- The Journal of Continuing Education in Nursing
- March 2012 - Volume 43 · Issue 3: 113-116
Calls for transformation in nursing education and practice abound. Nurses are part of a trusted profession, but they have been under-represented in conversations about health care compared with other, more vocal professionals. Nurses may not consider that they already have many leadership skills, and nurse educators in staff development roles are positioned to foster growth in other nurses. The relationship between nurse educators and their constituents provides the context for support that can motivate staff nurses to move beyond their concerns and accept challenges that may cause them some discomfort, such as writing for publication or public speaking.

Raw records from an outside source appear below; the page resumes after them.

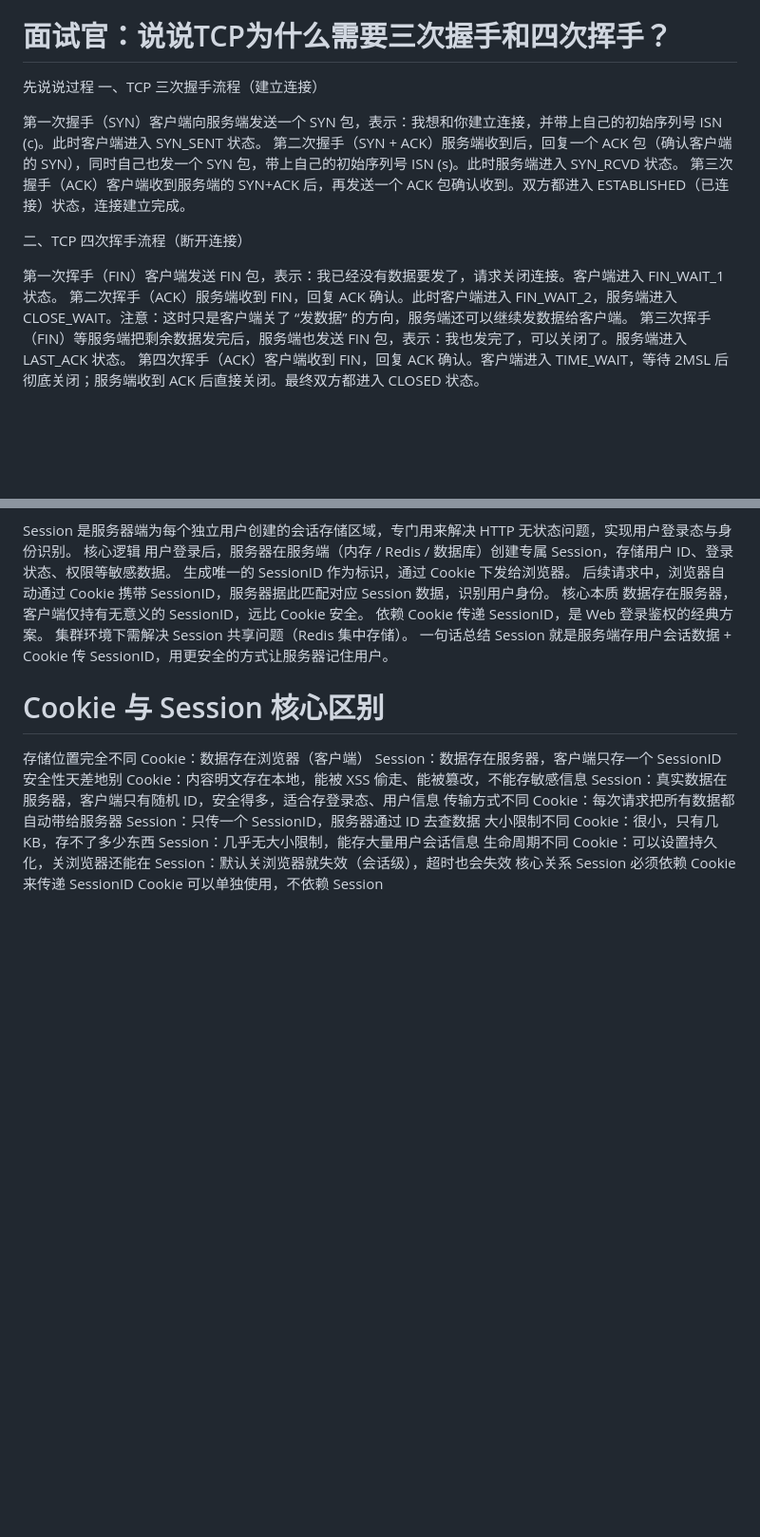
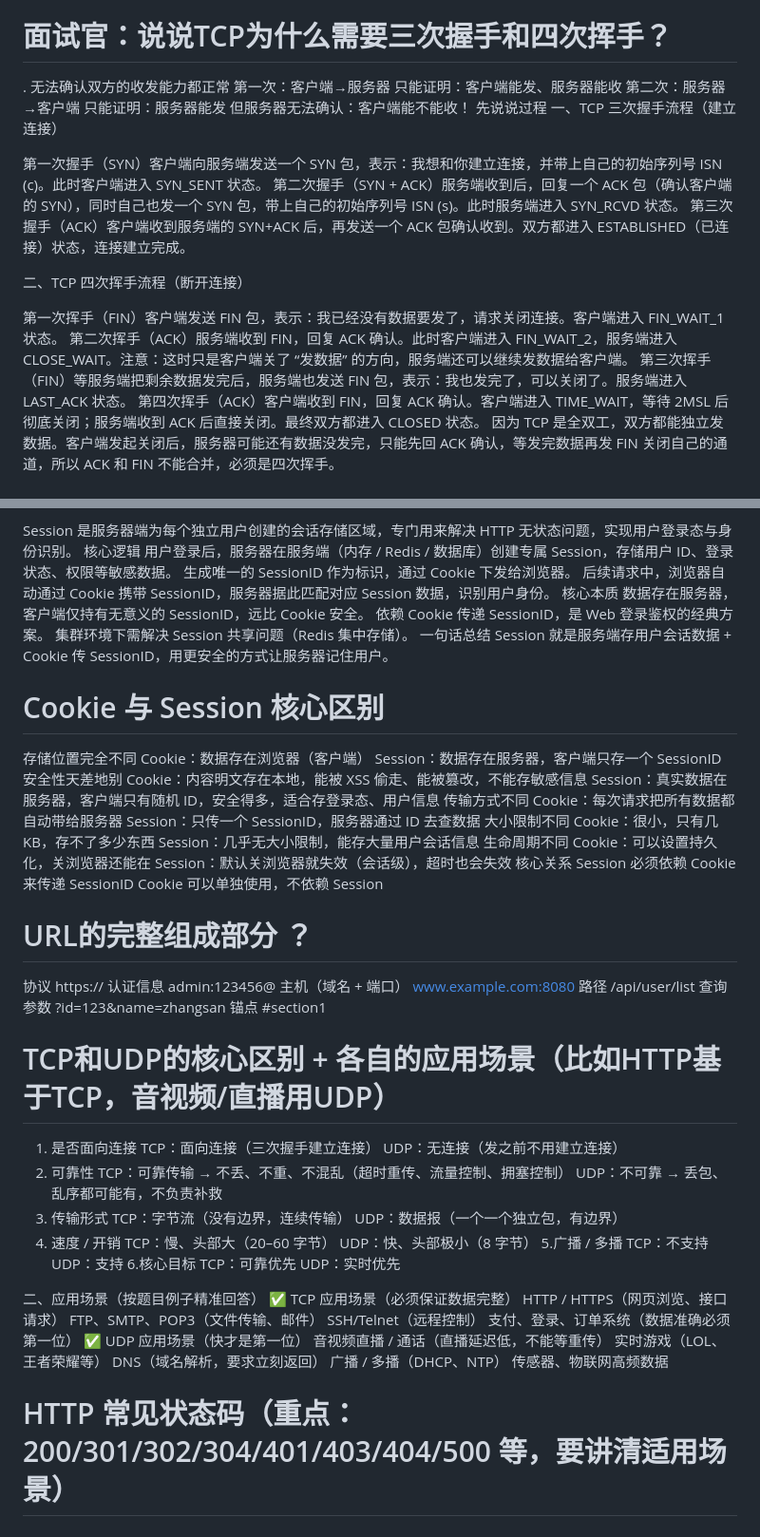
Before and after one commit to ls-5s/interview, a Markdown page: 面试/计算机网络.md, 2 parts joined by grey strips. Shown at 95% size. GitHub-like rendering; blank space fills up the shorter version.

Commit message:
feat: 新增网络协议对比

```diff
--- a/面试/计算机网络.md
+++ b/面试/计算机网络.md
@@ -829,6 +829,12 @@ HTTP/1.1 默认开启 keep-alive 长连接，复用 TCP 减少握手开销；数
 
 # 面试官：说说TCP为什么需要三次握手和四次挥手？
 
+. 无法确认双方的收发能力都正常
+第一次：客户端→服务器
+只能证明：客户端能发、服务器能收
+第二次：服务器→客户端
+只能证明：服务器能发
+但服务器无法确认：客户端能不能收！
 先说说过程
 一、TCP 三次握手流程（建立连接）
 
@@ -842,6 +848,7 @@ HTTP/1.1 默认开启 keep-alive 长连接，复用 TCP 减少握手开销；数
 第二次挥手（ACK）服务端收到 FIN，回复 ACK 确认。此时客户端进入 FIN_WAIT_2，服务端进入 CLOSE_WAIT。注意：这时只是客户端关了 “发数据” 的方向，服务端还可以继续发数据给客户端。
 第三次挥手（FIN）等服务端把剩余数据发完后，服务端也发送 FIN 包，表示：我也发完了，可以关闭了。服务端进入 LAST_ACK 状态。
 第四次挥手（ACK）客户端收到 FIN，回复 ACK 确认。客户端进入 TIME_WAIT，等待 2MSL 后彻底关闭；服务端收到 ACK 后直接关闭。最终双方都进入 CLOSED 状态。
+因为 TCP 是全双工，双方都能独立发数据。客户端发起关闭后，服务器可能还有数据没发完，只能先回 ACK 确认，等发完数据再发 FIN 关闭自己的通道，所以 ACK 和 FIN 不能合并，必须是四次挥手。
 
 # 什么是 HTTP？HTTP 和 HTTPS 的核心区别？为什么 HTTPS 更安全？HTTPS 如何保证安全？（含 HTTPS 加密过程）
 
@@ -938,3 +945,48 @@ Session：默认关浏览器就失效（会话级），超时也会失效
 核心关系
 Session 必须依赖 Cookie 来传递 SessionID
 Cookie 可以单独使用，不依赖 Session
+
+# URL的完整组成部分 ？
+
+协议 https://
+认证信息 admin:123456@
+主机（域名 + 端口） <www.example.com:8080>
+路径 /api/user/list
+查询参数 ?id=123&name=zhangsan
+锚点 #section1
+
+# TCP和UDP的核心区别 + 各自的应用场景（比如HTTP基于TCP，音视频/直播用UDP）
+
+1. 是否面向连接
+TCP：面向连接（三次握手建立连接）
+UDP：无连接（发之前不用建立连接）
+2. 可靠性
+TCP：可靠传输 → 不丢、不重、不混乱（超时重传、流量控制、拥塞控制）
+UDP：不可靠 → 丢包、乱序都可能有，不负责补救
+3. 传输形式
+TCP：字节流（没有边界，连续传输）
+UDP：数据报（一个一个独立包，有边界）
+4. 速度 / 开销
+TCP：慢、头部大（20–60 字节）
+UDP：快、头部极小（8 字节）
+5.广播 / 多播
+TCP：不支持
+UDP：支持
+6.核心目标
+TCP：可靠优先
+UDP：实时优先
+
+二、应用场景（按题目例子精准回答）
+✅ TCP 应用场景（必须保证数据完整）
+HTTP / HTTPS（网页浏览、接口请求）
+FTP、SMTP、POP3（文件传输、邮件）
+SSH/Telnet（远程控制）
+支付、登录、订单系统（数据准确必须第一位）
+✅ UDP 应用场景（快才是第一位）
+音视频直播 / 通话（直播延迟低，不能等重传）
+实时游戏（LOL、王者荣耀等）
+DNS（域名解析，要求立刻返回）
+广播 / 多播（DHCP、NTP）
+传感器、物联网高频数据
+
+# HTTP 常见状态码（重点：200/301/302/304/401/403/404/500 等，要讲清适用场景）
```
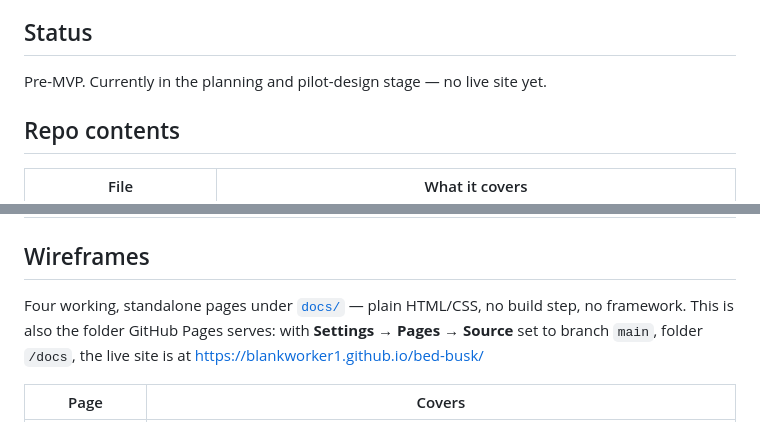
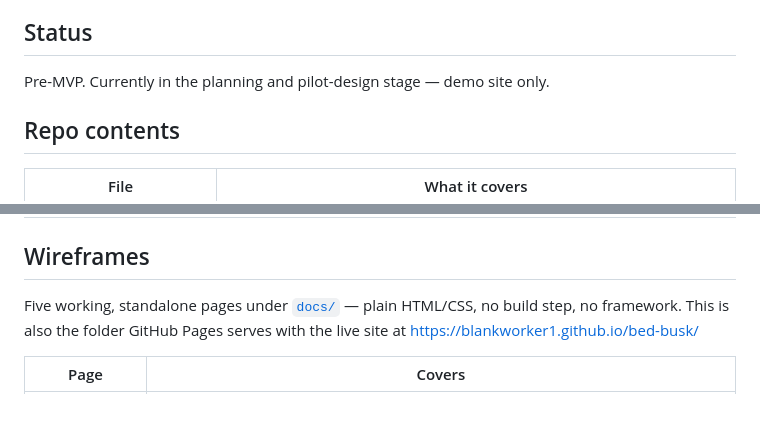
Before and after one commit to blankworker1/bed-busk, a Markdown page: README.md, 2 parts joined by grey strips. GitHub-like rendering.

Commit message:
Clarify project status and update wireframe details
Updated README to reflect demo site status and added a page count.

```diff
--- a/README.md
+++ b/README.md
@@ -6,7 +6,7 @@ A peer-to-peer barter and gift-economy hospitality platform for traveling artist
 
 ## Status
 
-Pre-MVP. Currently in the planning and pilot-design stage — no live site yet.
+Pre-MVP. Currently in the planning and pilot-design stage — demo site only.
 
 ## Repo contents
 
@@ -19,7 +19,7 @@ Pre-MVP. Currently in the planning and pilot-design stage — no live site yet.
 
 ## Wireframes
 
-Four working, standalone pages under [`docs/`](./docs) — plain HTML/CSS, no build step, no framework. This is also the folder GitHub Pages serves: with **Settings → Pages → Source** set to branch `main`, folder `/docs`, the live site is at https://blankworker1.github.io/bed-busk/
+Five working, standalone pages under [`docs/`](./docs) — plain HTML/CSS, no build step, no framework. This is also the folder GitHub Pages serves with the live site  at https://blankworker1.github.io/bed-busk/
 
 | Page | Covers |
 | --- | --- |
```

The leadership of nurse educators is essential to support colleagues who will shape the future of nursing.
Ms. Ashton is a doctoral student in nursing, University of North Carolina at Greensboro, North Carolina.
The author has disclosed no potential conflicts of interest, financial or otherwise.
The author thanks Dr. Lynne Lewallen, faculty member at the University of North Carolina at Greensboro, for her feedback and encouragement as this manuscript was being developed.
Address correspondence to Kathleen S. Ashton, MSN, RN, 4408 Talcott Drive, Durham, NC 27705. E-mail: email@example.com